-------- EXTRACTED RECORDS

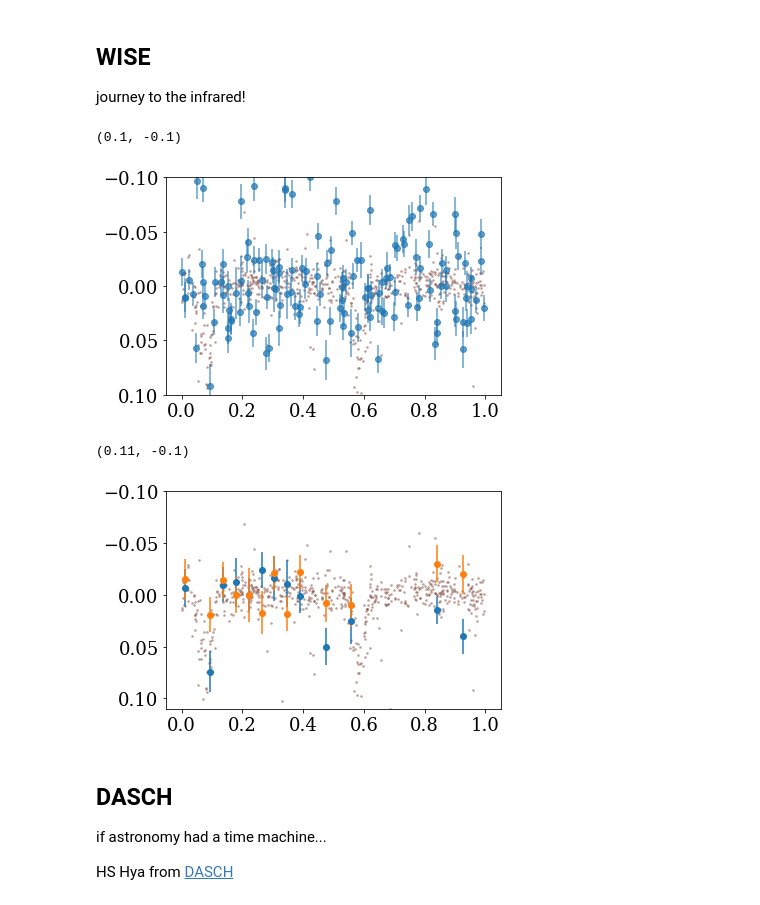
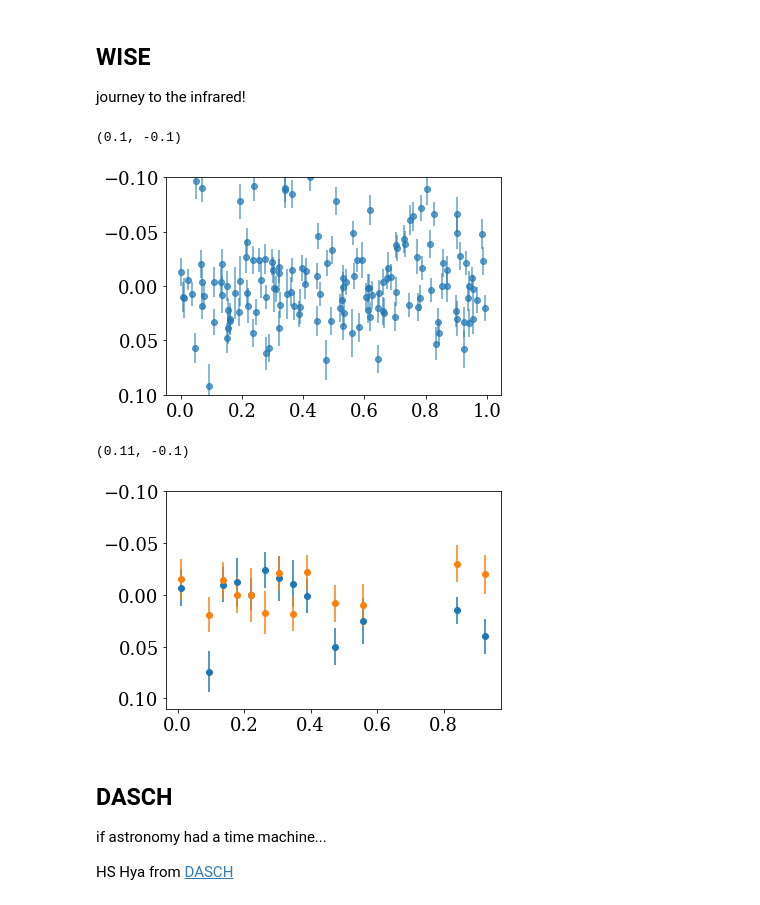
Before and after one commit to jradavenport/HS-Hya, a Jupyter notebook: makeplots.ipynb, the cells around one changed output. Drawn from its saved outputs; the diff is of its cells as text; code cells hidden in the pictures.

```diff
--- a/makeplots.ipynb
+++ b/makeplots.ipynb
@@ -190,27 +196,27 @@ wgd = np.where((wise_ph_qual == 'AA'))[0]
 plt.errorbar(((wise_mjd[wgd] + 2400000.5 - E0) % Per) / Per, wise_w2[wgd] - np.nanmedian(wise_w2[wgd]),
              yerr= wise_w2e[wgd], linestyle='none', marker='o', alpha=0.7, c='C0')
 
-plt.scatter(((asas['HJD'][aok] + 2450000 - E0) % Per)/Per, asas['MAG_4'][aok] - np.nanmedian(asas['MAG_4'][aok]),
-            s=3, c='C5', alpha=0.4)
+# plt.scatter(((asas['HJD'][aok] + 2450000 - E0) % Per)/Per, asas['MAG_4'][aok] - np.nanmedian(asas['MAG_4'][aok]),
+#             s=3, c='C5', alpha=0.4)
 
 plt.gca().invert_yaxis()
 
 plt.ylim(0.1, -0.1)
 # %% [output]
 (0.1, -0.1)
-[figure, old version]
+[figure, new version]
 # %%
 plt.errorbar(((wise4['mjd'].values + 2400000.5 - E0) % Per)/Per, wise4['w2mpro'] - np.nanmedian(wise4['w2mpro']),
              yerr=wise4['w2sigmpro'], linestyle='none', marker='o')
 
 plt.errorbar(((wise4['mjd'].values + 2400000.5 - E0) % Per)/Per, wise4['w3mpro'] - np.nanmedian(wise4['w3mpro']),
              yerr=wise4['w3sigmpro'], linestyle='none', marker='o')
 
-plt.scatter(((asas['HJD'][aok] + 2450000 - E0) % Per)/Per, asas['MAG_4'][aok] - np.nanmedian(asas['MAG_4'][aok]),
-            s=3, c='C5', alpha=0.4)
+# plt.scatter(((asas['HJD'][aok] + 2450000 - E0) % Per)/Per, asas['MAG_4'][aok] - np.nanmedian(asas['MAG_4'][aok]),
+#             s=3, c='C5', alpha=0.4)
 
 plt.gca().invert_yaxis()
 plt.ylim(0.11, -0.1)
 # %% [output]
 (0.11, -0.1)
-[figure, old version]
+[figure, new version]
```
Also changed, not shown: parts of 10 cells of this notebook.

----------------
-------- EXTRACTED RECORDS

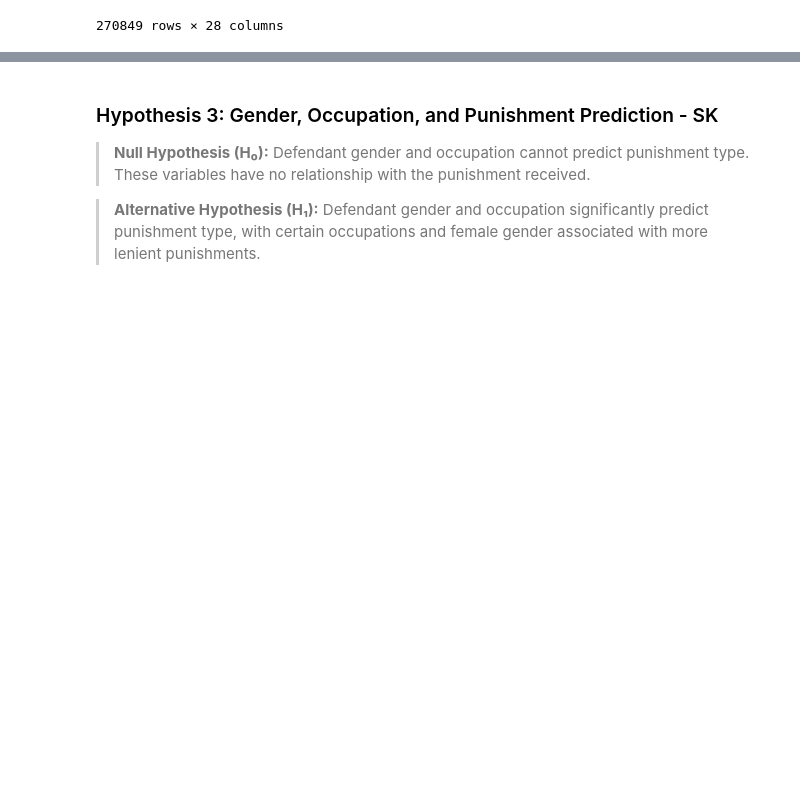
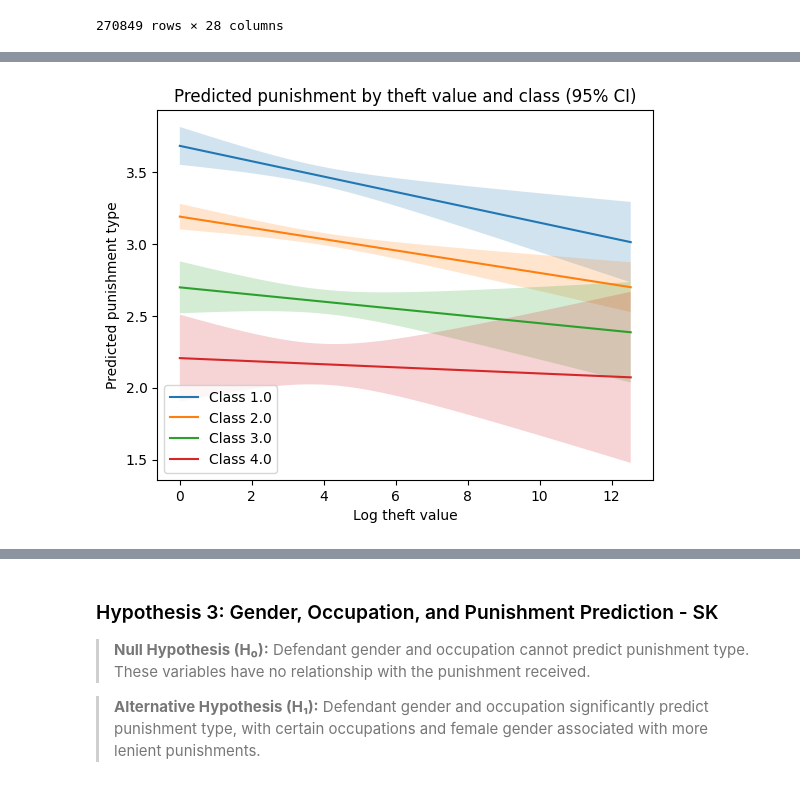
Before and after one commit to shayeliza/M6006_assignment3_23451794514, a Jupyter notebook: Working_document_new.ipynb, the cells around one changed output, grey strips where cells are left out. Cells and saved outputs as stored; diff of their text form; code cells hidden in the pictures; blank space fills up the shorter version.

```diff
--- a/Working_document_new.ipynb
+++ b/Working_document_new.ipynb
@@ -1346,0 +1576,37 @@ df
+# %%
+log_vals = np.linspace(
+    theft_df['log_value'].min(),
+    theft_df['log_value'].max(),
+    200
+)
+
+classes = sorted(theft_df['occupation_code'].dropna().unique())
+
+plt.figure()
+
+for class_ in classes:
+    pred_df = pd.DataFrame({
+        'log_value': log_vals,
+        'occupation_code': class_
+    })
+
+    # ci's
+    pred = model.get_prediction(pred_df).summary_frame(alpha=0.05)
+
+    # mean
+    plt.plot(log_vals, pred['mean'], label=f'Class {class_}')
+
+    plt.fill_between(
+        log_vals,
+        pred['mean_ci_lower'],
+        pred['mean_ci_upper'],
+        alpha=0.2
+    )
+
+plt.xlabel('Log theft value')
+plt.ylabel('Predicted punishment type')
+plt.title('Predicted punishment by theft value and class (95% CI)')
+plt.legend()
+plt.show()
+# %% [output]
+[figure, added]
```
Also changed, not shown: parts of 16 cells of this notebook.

----------------
-------- EXTRACTED RECORDS

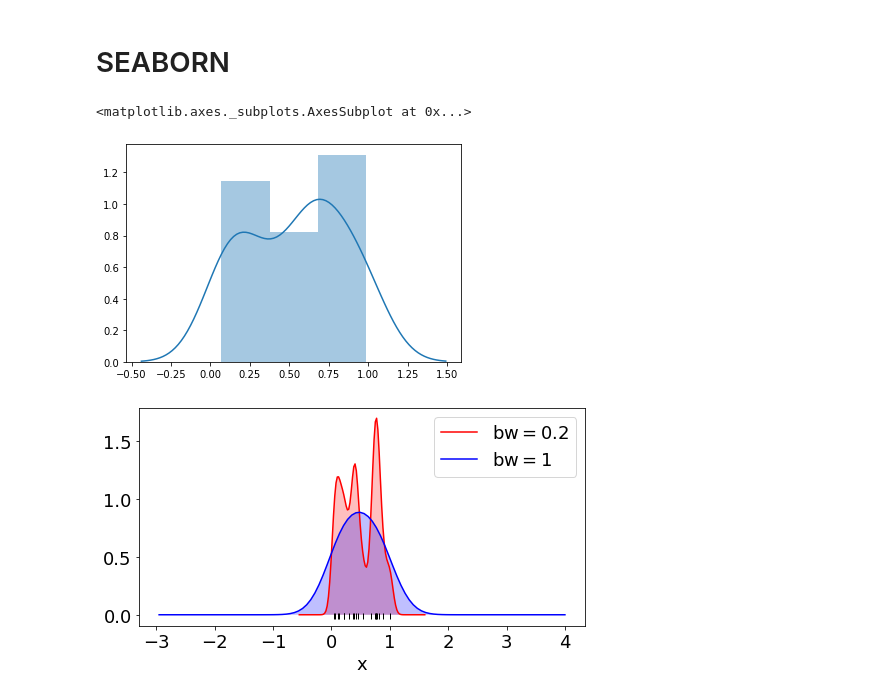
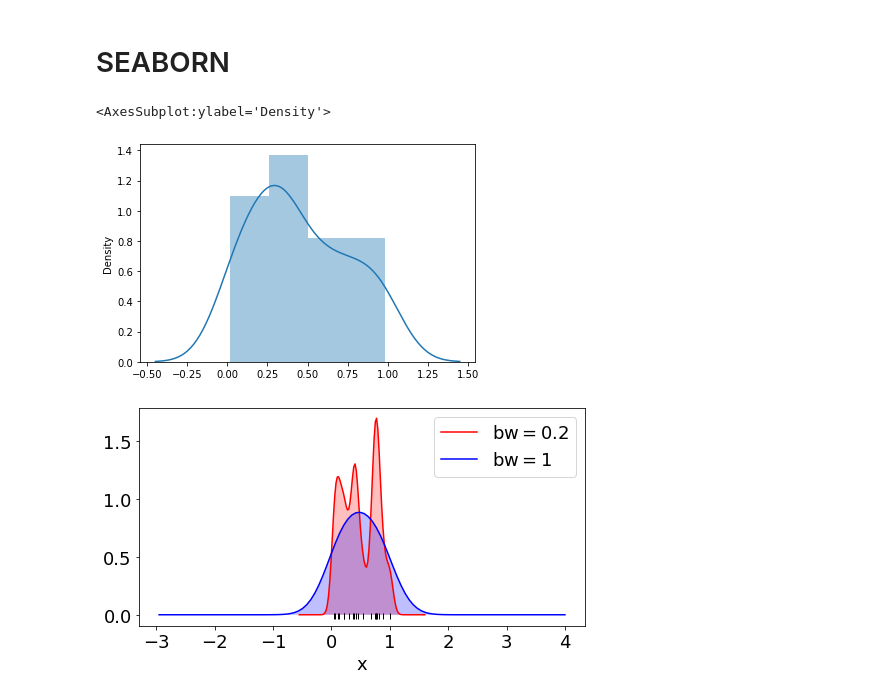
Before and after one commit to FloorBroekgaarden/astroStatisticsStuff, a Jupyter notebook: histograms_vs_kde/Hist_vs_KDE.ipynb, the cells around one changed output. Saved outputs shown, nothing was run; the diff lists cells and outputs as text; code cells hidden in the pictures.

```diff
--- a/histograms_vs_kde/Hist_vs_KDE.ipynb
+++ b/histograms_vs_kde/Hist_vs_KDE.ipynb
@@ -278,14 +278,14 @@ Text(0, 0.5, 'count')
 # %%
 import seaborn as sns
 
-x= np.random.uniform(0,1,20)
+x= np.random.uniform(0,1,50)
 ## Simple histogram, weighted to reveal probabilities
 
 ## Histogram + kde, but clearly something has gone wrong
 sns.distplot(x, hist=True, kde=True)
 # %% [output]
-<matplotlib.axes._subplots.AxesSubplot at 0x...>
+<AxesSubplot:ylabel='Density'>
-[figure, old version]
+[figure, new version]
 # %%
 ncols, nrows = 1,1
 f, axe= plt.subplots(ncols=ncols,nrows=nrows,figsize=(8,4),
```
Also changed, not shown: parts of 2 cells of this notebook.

----------------

PROBLEM TO SOLVE:
Which of the lines in the material carry the string "shown"? Pull them out.

RESPONSE TO THE EXERCISE:
Also changed, not shown: parts of 10 cells of this notebook.
Also changed, not shown: parts of 16 cells of this notebook.
Before and after one commit to FloorBroekgaarden/astroStatisticsStuff, a Jupyter notebook: histograms_vs_kde/Hist_vs_KDE.ipynb, the cells around one changed output. Saved outputs shown, nothing was run; the diff lists cells and outputs as text; code cells hidden in the pictures.
Also changed, not shown: parts of 2 cells of this notebook.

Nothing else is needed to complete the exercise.